One of Scotland’s newest MSPs hopes to become the next leader of the Scottish Labour Party.
Neil Findlay, who was elected to represent the Lothians in 2011, has vowed to return the party to its left-leaning socialist values.
He said he would put social justice at the heart of everything Labour did to try to “create a fairer, more equal and prosperous Scotland”.
Mr Findlay, Labour’s health spokesman, is competing against his colleague Sarah Boyack after Johann Lamont resigned as leader on Friday.
She accused UK Labour colleagues of treating Scotland as a “branch office”.
Jim Murphy, MP for East Renfrewshire, has yet to announce whether he will enter the leadership race.
Mr Findlay, 45, a former teacher and trade unionist, said: “I have been overwhelmed by the messages of support from people from within the Labour Party and across the wider Labour movement all urging me to stand.
“It is no secret that I wanted Gordon Brown to run but since Gordon has ruled himself out I now believe we need to have a wide-ranging debate about the way forward for the Labour Party, but more importantly the country.
“I want to bring the Labour Party together to work for progressive change and create a fairer, more equal and prosperous Scotland.
“If elected Labour leader I will put the issue of social justice at the heart of everything we do – this is the historic mission of the Scottish Labour Party but it also has to be about what we deliver for the Scottish people in this post-referendum period.”
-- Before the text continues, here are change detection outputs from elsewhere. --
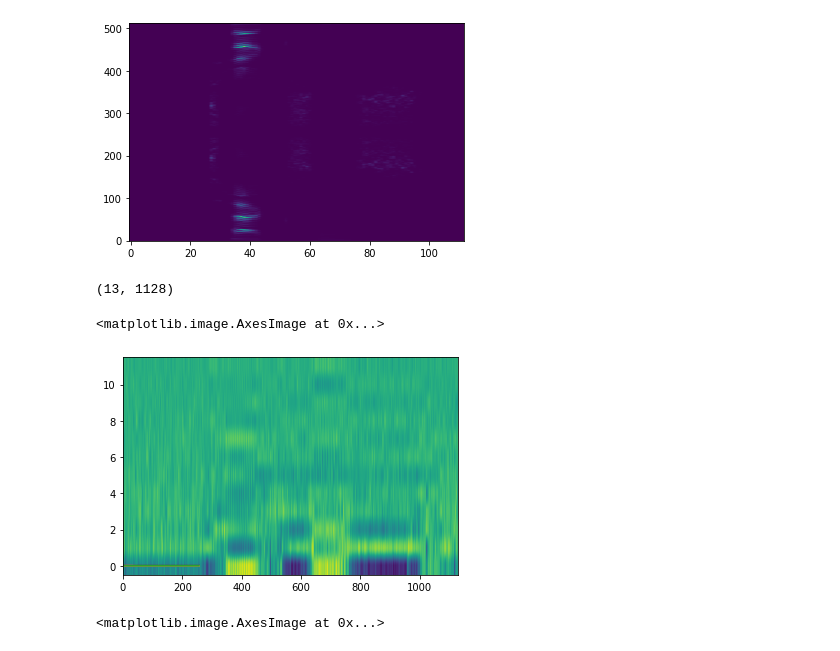
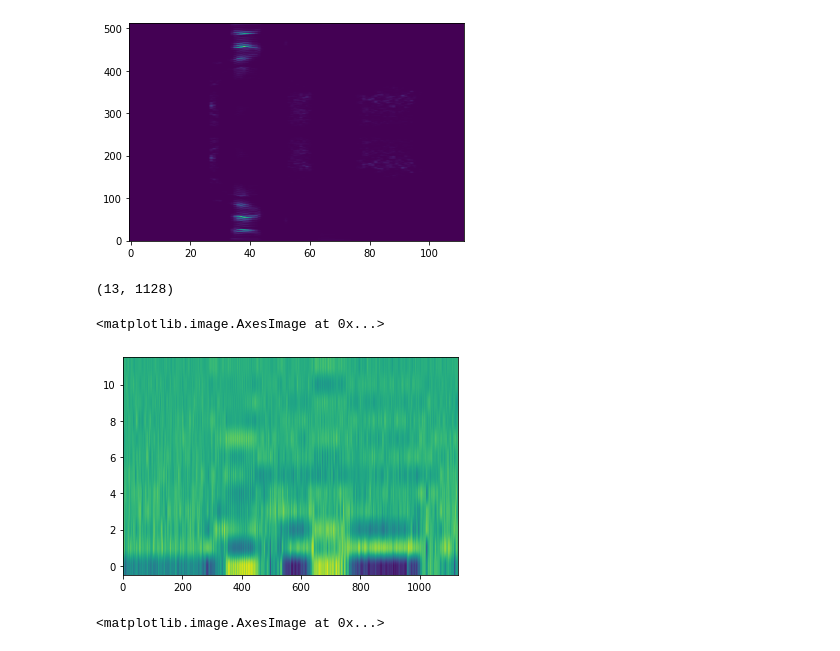
Before and after one commit to eragon1248/cs373-mfcc, a Jupyter notebook: mfcc.ipynb, the cells around one changed output. Saved outputs shown, nothing was run; the diff lists cells and outputs as text; code cells hidden in the pictures.

```diff
--- a/mfcc.ipynb
+++ b/mfcc.ipynb
@@ -51,8 +51,7 @@ print(frames.shape)
 # %%
 #Applying window function
 window = scipy.signal.hamming(L)
-for row in range(len(frames)):
-    frames[row]*=window
+frames*=window
 print(frames.shape)
 # %% [output]
 (112, 400)
@@ -96,7 +95,7 @@ numCoeff = 13 #given
 c = np.zeros((mellog.shape[0], numCoeff))
 for window in range(c.shape[0]):
     for i in range(c.shape[1]):
-        c[window][i] = np.sum(mellog[window]*np.cos((np.arange(mellog.shape[1])+0.5)*(np.pi*i/23)))
+        c[window][i] = np.sum(mellog[window]*np.cos((np.arange(mellog.shape[1])+0.5)*np.pi*i/23))
 print(c.shape)
 print(c)
 # %% [output]
@@ -173,37 +176,35 @@ plt.imshow(logpowerdata, origin='lower', aspect='auto')
 #Window shift 𝑆 set to 1 milliseconds: this is (1/1000)/(1/16000) = 16 samples
 L = 64
 S = 16
 frames = np.zeros((1 + math.ceil((numSamples-L)/S), L))
 for k in range(frames.shape[0]):
     for n in range(L):
         ind = k*S+n
         if  ind<len(preEmp):
             frames[k][n] = preEmp[ind]
         else:
             break
 window = scipy.signal.hamming(L)
-for row in range(len(frames)):
-    frames[row]*=window
+frames*=window
 N = 512 #number of DFT points, given
 fourier = scipy.fft.fft(frames, N)
 magnitude = np.abs(fourier)
 power = np.square(magnitude)
 mel_filters = np.array(np.load('mel_filters.npy'))
-plt.plot(mel_filters.T)
 mel = np.matmul(power[:,:257], np.swapaxes(mel_filters, 0, 1))
 mellog = np.maximum(np.full(mel.shape, -50), np.log(mel))
 numCoeff = 13 #given
 c = np.zeros((mellog.shape[0], numCoeff))
 for window in range(c.shape[0]):
     for i in range(c.shape[1]):
         c[window][i] = np.sum(mellog[window]*np.cos((np.arange(mellog.shape[1])+0.5)*(np.pi*i/23)))
 cdata2 = np.swapaxes(c, 0, 1)
 print(cdata2.shape)
 plt.imshow(cdata2[1:13], origin='lower', aspect='auto')
 # %% [output]
 (13, 1128)
 <matplotlib.image.AxesImage at 0x...>
-[figure, old version]
+[figure, new version]
 # %%
 #plotting C1
 plt.imshow([cdata[1]], origin='lower', aspect='auto')
```
Also changed, not shown: parts of 2 cells of this notebook.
Mr Findlay, who is married with a teenage daughter and is a former West Lothian councillor, has a different vision to Ms Boyack, an MSP for the Lothians.
The 53-year-old sat on the Scottish Labour Devolution Commission which was criticised by the left-wing Red Paper Collective, which counts Mr Findlay among its members.
The party’s submission calls for Holyrood to be given increased tax-varying powers and responsibility for raising about 40% of its budget, as well as control of some elements of welfare policy, including housing benefit and attendance allowance.
But the Red Paper Collective, a group of trade unionists, academics and politicians, wants Labour to join all of the other political parties and advocate the full devolution of income tax.
The Smith Commission on devolution held its second meeting yesterday and discussed taxation proposals.